Exercise =
Gather every line from the entries below that includes "stored".

#### Information provided ####

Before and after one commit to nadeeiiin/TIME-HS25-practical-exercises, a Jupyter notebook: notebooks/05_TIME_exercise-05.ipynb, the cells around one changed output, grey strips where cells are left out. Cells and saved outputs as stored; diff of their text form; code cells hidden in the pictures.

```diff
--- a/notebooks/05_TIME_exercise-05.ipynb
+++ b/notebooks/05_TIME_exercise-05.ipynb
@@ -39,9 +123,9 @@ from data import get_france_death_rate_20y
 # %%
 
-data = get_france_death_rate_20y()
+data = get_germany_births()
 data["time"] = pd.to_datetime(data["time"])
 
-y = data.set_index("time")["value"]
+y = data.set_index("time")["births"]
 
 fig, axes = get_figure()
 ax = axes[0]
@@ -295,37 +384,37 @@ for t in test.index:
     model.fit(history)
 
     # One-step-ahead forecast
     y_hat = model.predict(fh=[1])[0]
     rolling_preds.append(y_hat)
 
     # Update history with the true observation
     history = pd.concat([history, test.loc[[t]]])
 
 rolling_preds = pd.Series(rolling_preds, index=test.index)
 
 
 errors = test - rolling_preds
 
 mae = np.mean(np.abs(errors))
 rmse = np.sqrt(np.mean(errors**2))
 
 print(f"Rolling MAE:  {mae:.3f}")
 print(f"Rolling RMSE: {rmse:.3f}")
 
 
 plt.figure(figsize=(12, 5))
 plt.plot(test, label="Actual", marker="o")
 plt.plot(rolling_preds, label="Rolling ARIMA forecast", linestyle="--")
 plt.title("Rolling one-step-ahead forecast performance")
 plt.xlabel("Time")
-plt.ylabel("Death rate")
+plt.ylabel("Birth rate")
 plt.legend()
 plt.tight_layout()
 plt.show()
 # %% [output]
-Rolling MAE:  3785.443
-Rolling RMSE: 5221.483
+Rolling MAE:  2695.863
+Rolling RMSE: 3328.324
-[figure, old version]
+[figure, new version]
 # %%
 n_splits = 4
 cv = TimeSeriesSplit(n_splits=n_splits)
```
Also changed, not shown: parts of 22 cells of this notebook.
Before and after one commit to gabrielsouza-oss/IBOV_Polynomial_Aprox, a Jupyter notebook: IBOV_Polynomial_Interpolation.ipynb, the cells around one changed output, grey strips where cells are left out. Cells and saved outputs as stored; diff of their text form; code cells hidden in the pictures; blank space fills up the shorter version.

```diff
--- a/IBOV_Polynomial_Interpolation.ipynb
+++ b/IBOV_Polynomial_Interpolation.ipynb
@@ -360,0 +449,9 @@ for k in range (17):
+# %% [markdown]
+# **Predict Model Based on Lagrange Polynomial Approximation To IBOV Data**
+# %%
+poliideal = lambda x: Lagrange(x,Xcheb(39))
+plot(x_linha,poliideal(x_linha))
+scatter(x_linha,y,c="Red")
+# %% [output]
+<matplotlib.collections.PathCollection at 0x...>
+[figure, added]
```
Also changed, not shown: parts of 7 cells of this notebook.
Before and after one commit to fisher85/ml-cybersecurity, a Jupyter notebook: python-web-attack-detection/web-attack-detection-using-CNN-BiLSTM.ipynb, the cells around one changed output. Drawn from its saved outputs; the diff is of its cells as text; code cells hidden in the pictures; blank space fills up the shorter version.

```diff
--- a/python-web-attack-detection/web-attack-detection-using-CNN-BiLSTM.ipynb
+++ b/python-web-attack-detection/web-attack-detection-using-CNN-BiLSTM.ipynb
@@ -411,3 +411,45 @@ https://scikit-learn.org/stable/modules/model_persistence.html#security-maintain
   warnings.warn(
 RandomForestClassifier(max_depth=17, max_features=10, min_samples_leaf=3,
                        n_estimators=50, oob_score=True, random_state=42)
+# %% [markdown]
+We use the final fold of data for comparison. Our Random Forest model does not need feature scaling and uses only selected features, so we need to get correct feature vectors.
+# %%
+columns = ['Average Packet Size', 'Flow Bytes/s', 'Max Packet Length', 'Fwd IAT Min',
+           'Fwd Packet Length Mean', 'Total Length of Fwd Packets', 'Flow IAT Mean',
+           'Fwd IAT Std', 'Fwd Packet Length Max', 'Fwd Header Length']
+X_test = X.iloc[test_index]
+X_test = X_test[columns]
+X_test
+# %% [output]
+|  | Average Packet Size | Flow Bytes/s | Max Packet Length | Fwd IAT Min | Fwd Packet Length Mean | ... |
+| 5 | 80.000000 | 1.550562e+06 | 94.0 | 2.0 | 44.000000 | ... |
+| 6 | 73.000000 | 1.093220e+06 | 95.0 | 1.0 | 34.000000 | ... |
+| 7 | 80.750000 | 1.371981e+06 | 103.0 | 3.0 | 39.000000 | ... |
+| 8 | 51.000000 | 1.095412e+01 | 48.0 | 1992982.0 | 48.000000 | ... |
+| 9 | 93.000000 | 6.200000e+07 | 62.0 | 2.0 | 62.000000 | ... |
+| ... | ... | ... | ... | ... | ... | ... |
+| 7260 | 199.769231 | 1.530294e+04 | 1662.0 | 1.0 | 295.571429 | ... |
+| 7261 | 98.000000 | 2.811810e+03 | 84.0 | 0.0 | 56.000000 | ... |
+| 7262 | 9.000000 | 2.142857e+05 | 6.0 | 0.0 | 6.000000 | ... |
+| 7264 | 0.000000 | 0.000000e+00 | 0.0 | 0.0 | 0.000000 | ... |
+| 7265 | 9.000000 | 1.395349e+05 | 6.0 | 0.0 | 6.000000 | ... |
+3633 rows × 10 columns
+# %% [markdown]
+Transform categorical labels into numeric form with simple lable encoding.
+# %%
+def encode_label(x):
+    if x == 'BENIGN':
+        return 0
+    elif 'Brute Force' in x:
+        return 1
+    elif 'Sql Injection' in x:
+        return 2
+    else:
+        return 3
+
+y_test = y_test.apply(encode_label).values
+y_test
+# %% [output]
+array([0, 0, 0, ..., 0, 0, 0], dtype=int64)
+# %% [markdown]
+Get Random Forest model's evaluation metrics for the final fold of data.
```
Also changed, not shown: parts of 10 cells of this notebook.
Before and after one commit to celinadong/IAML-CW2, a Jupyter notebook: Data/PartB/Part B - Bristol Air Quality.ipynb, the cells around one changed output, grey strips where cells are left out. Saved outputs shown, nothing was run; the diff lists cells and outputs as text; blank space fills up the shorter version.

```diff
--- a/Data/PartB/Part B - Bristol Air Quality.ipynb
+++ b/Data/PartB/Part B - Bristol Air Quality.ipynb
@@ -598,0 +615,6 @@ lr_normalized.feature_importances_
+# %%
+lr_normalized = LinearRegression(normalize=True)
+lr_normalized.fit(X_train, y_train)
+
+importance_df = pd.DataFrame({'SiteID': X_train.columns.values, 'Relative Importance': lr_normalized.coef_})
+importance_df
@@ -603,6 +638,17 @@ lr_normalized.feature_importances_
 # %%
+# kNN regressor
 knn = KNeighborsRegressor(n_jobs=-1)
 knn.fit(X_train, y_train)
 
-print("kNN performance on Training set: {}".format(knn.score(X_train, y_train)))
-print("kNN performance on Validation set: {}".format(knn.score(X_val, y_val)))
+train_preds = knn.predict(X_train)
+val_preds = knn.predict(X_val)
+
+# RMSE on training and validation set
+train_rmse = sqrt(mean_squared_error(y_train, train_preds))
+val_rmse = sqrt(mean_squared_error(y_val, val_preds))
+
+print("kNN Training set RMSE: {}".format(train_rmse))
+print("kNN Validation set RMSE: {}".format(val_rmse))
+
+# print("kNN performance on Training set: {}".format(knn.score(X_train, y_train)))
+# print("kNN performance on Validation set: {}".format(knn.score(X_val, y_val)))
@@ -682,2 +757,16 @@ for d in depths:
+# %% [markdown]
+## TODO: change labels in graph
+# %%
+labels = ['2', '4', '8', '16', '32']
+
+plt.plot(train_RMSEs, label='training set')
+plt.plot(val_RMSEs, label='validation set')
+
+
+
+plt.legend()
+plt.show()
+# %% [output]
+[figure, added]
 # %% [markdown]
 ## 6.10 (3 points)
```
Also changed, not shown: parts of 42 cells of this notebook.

####

Reply to the exercise =
Before and after one commit to nadeeiiin/TIME-HS25-practical-exercises, a Jupyter notebook: notebooks/05_TIME_exercise-05.ipynb, the cells around one changed output, grey strips where cells are left out. Cells and saved outputs as stored; diff of their text form; code cells hidden in the pictures.
Before and after one commit to gabrielsouza-oss/IBOV_Polynomial_Aprox, a Jupyter notebook: IBOV_Polynomial_Interpolation.ipynb, the cells around one changed output, grey strips where cells are left out. Cells and saved outputs as stored; diff of their text form; code cells hidden in the pictures; blank space fills up the shorter version.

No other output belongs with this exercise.